The first thing I noticed was I was pronouncing Pepin incorrectly — it’s pronounced Pep – EEN. Mr. Hirsh explained the different blends, as I noted in the post about another Pepin creation, Nacionales W, and tore open a fresh bundle of El Rey de los Habanos to give me a good whiff. If you’ve ever opened a new box of Cuban cigars, you’ll recognize that pungent odor immediately. I then went to business, picking out several cigars to take home with me.
The Hirsh y Garcia cigar is the result of a collaboration between Mitchel Hirsh and Don Pepin, to “commemorate both their business relationship and their personal friendship,” as it says on the Cigar King website. In the spectrum of Cuban comparisons, this one can be roughly compared to the Cohiba line in terms of strength and body. That’s what they tell me anyway.
Like most of Don Pepin’s work, the main ingredient here is rich tobacco from Nicaragua. The wrapper is corojo, and to me this is what gives Pepin cigars their characteristic “cubanesque” aroma. The fillers here lend this cigar body and spice and everything nice, but the wrapper deserves a whole lot of the credit.
This is a very solid looking and solid feeling 5 x 50 robusto. The wrapper has a reddish element, making it a dark colorado maduro. The head is nearly as flat as the foot and is finished with the traditional cuban triple cap. A handsome stogie indeed. The prelight draw is excellent, and the wrapper has a mild scent of hay.
I ignited this cigar with my not-so-trusty Colibri (which will not work with Colibri triple refined butane; it insists on only the cheapest Zippo fluid) and was on my way to a smooth burning smoke. The construction is uniformly excellent — a great draw and an even burn all the way to the end.
The Hirsh y Garcia line is milder than some of Pepin’s other blends — definitely less powerful than his Havana Soul or Habana Leon cigars. But that characteristic sweetness is still there, wrapped around a solid core of pepper. The aroma has some caramel to it, and the flavor tends to leather, but mostly it’s straightforward tobacco. The overall body is medium, but it gets a little heavier at the end. While this is a civilized cigar, there’s a youthful element that I think will even out with time. All of the Pepins I’ve smoked have this in common, and it’s a trait they share with Habanos. I have no doubt that these will only improve with proper aging.
The Hirsh y Garcia is not quite as complex as some of Pepin’s other blends, but if you like the buttery aroma of corojo and the peppery bite of Nicaraguan tobacco without a big punch, the Hirsh y Garcia is definitely worth your time.
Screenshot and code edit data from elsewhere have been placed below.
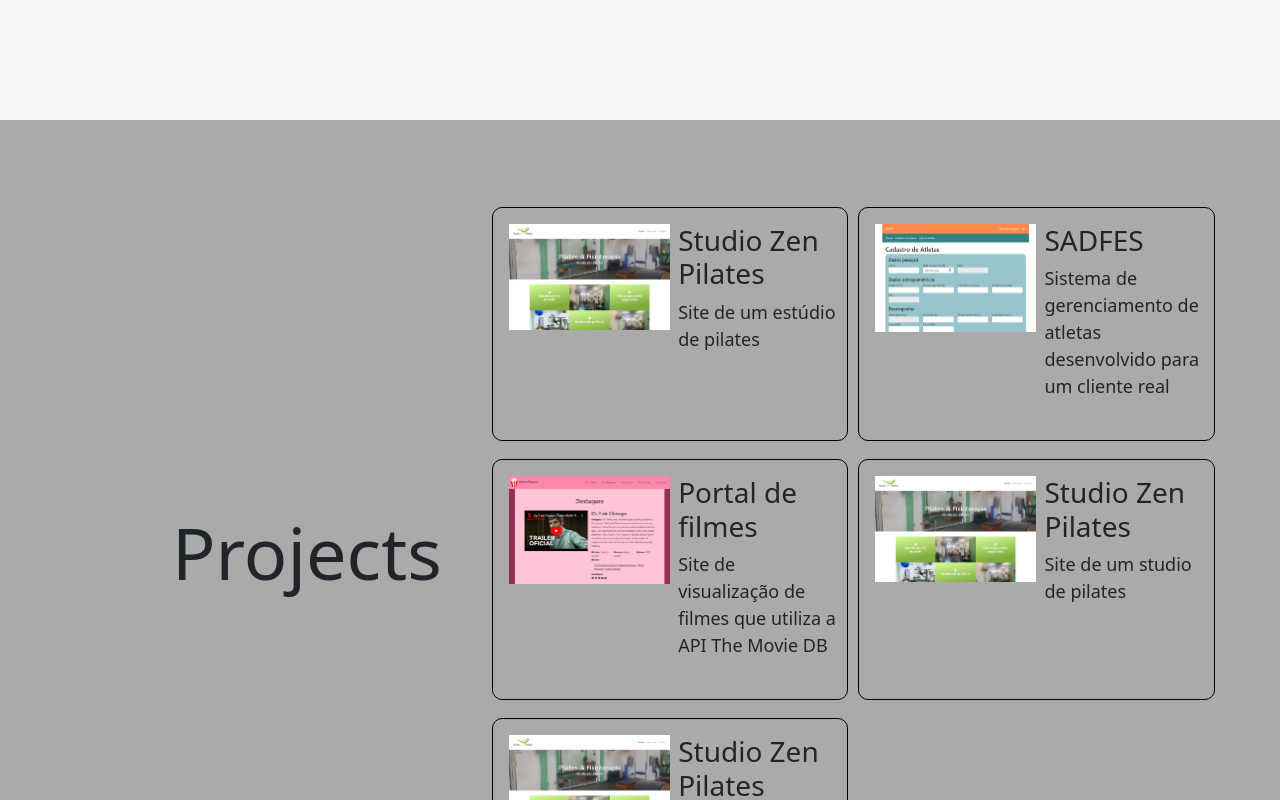
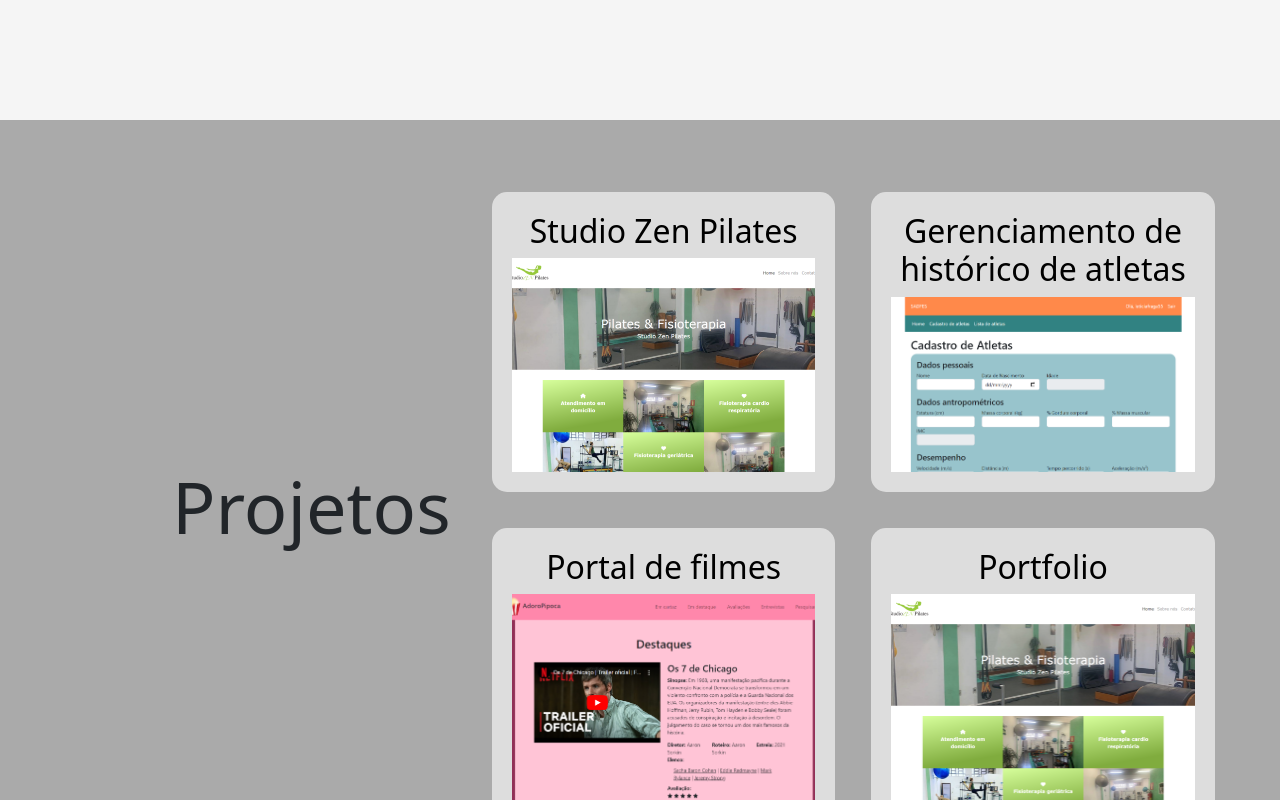
Before and after one commit to leticiafraga/leticiafraga.github.io, a React (Vite) app: page / in a window 1280 px wide. Shown: the part 680-1480 px from the top of the page. Built offline with nearby package versions, Linux system fonts and the light colour scheme.

Commit message:
edit cards style

```diff
--- a/src/components/Contact/Contact.tsx
+++ b/src/components/Contact/Contact.tsx
@@ -9,7 +9,7 @@ export default function Contact() {
       id="contact"
     >
       <div className="col-10 offset-1">
-        <h2>Contact</h2>
+        <h2>Contato</h2>
       </div>
     </section>
   );
--- /dev/null
+++ b/src/components/Header/Header.module.scss
@@ -0,0 +1,3 @@
+.navbar {
+    z-index: 30;
+}
--- a/src/components/Header/Header.tsx
+++ b/src/components/Header/Header.tsx
@@ -1,3 +1,5 @@
+import style from './Header.module.scss';
+
 interface Props {
   options: NavLink[];
   activeSection: number;
@@ -11,7 +13,7 @@ interface NavLink {
 
 export default function Header(props: Props) {
   return (
-    <nav className="navbar navbar-expand">
+    <nav className={style.navbar + " navbar navbar-expand"}>
       <div className="container">
         <a className="navbar-brand" href="#main">
           Letícia Fraga
--- a/src/components/Projects/Projects.module.scss
+++ b/src/components/Projects/Projects.module.scss
@@ -2,23 +2,76 @@
 
 .projects {
   background-color: $bg;
-  height: 100vh;
-  padding-top: 9vh;
+  padding: 9vh 0;
 }
 
 .wrapper {
   display: grid;
   grid-template-columns: repeat(2, 1fr);
-  grid-column-gap: 10px;
-  grid-row-gap: 1em;
+  grid-column-gap: 2em;
+  grid-row-gap: 2em;
 }
 
-.card {
-  border: 1px solid black;
-  padding: 16px;
-  border-radius: 10px;
-
+.flipCard {
+  background-color: transparent;
+  perspective: 1000px;
+  height: 300px;
+  width: 100%;
+  .imgContainer {
+    display: flex;
+    overflow: hidden;
+    height: 260px;
+    max-height: 100%;
+    width: 100%;
+    flex-shrink: 1;
+  }
   img {
-    max-width: 100%;
+    width: 100%;
+    object-fit: cover;
+    object-position: top;
   }
 }
+
+.flipCardInner {
+  display: block;
+  position: relative;
+  width: 100%;
+  height: 100%;
+  text-align: center;
+  transition: transform 0.8s;
+  transform-style: preserve-3d;
+}
+
+.flipCard:hover .flipCardInner {
+  transform: rotateY(180deg);
+}
+
+.flipCardFront,
+.flipCardBack {
+  position: absolute;
+  width: 100%;
+  height: 100%;
+  -webkit-backface-visibility: hidden; /* Safari */
+  backface-visibility: hidden;
+  border-radius: 15px;
+  padding: 20px;
+  display: flex;
+  flex-direction: column;
+  align-items: center;
+  justify-content: space-between;
+}
+
+.flipCardFront {
+  background-color: #ddd;
+  color: black;
+}
+
+.flipCardBack {
+  background-color: #888;
+  color: white;
+  transform: rotateY(180deg);
+  display: flex;
+  align-items: center;
+  text-align: center;
+  justify-content: center;
+}
--- a/src/components/Projects/Projects.tsx
+++ b/src/components/Projects/Projects.tsx
@@ -18,28 +18,22 @@ const projects: Project[] = [
     image: pilates,
   },
   {
-    name: "SADFES",
+    name: "Gerenciamento de histórico de atletas",
     description:
-      "Sistema de gerenciamento de atletas desenvolvido para um cliente real",
-    link: "https://github.com/ICEI-PUC-Minas-PPLES-TI/plf-es-2022-2-ti4-0658100-sadfes-demanda-7",
+      "Demonstração de um sistema de gerenciamento de atletas desenvolvido para um cliente real em uma disciplina da faculdade.",
+    link: "https://tis4-demo.web.app/",
     image: sadfes,
   },
   {
     name: "Portal de filmes",
     description:
-      "Site de visualização de filmes que utiliza a API The Movie DB",
+      "Site de visualização de filmes responsivo que utiliza a API The Movie DB",
     link: "https://leticiafraga.github.io/portal-filmes/index.html",
     image: portalFilmes,
   },
   {
-    name: "Studio Zen Pilates",
-    description: "Site de um studio de pilates",
-    link: "https://studiozenpilates.web.app/",
-    image: pilates,
-  },
-  {
-    name: "Studio Zen Pilates",
-    description: "Site de um studio de pilates",
+    name: "Portfolio",
+    description: "Meu portfolio em React",
     link: "https://studiozenpilates.web.app/",
     image: pilates,
   },
@@ -54,18 +48,22 @@ export default function Projects() {
       id="projects"
     >
       <div className="col-3 offset-1">
-        <h2>Projects</h2>
+        <h2>Projetos</h2>
       </div>
       <div className={"col-7 " + style.wrapper}>
         {projects.map((p) => (
-          <div className={style.card + " d-flex"}>
-            <a href={p.link} className="col-6">
-              <img src={p.image} />
+          <div className={style.flipCard}>
+            <a target="_blank" href={p.link} className={style.flipCardInner}>
+              <div className={style.flipCardFront}>
+                <h3>{p.name}</h3>
+                <div className={style.imgContainer}>
+                  <img src={p.image} />
+                </div>
+              </div>
+              <div className={style.flipCardBack}>
+                <p>{p.description}</p>
+              </div>
             </a>
-            <div className="mb-2 ms-2 col-6">
-              <h3>{p.name}</h3>
-              <p>{p.description}</p>
-            </div>
           </div>
         ))}
       </div>
--- a/src/components/Resume/Resume.tsx
+++ b/src/components/Resume/Resume.tsx
@@ -24,6 +24,12 @@ export default function Resume() {
           <li>Engenharia de Software, PUC Minas, cursando</li>
           <li>Engenharia Aeroespacial, UFMG, cursado até o 4º período</li>
         </ul>
+        <h3>Idiomas</h3>
+        <ul>
+          <li>Inglês, B2</li>
+          <li>Espanhol, B1</li>
+          <li>Francês, A2</li>
+        </ul>
       </div>
     </section>
   );
--- a/src/index.scss
+++ b/src/index.scss
@@ -2,7 +2,6 @@
 
 body {
   font-size: large;
-  min-height: 100vh;
   background-color: whitesmoke;
 }
 
@@ -22,3 +21,13 @@ nav {
 h2 {
   font-size: 9vh;
 }
+
+h3 {
+  font-size: 2rem;
+}
+
+
+img {
+  max-height: 100%;
+  max-width: 100%;
+}
```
These are available from Cigar King for around 6 USD per stick.
Cuban Made… In Miami.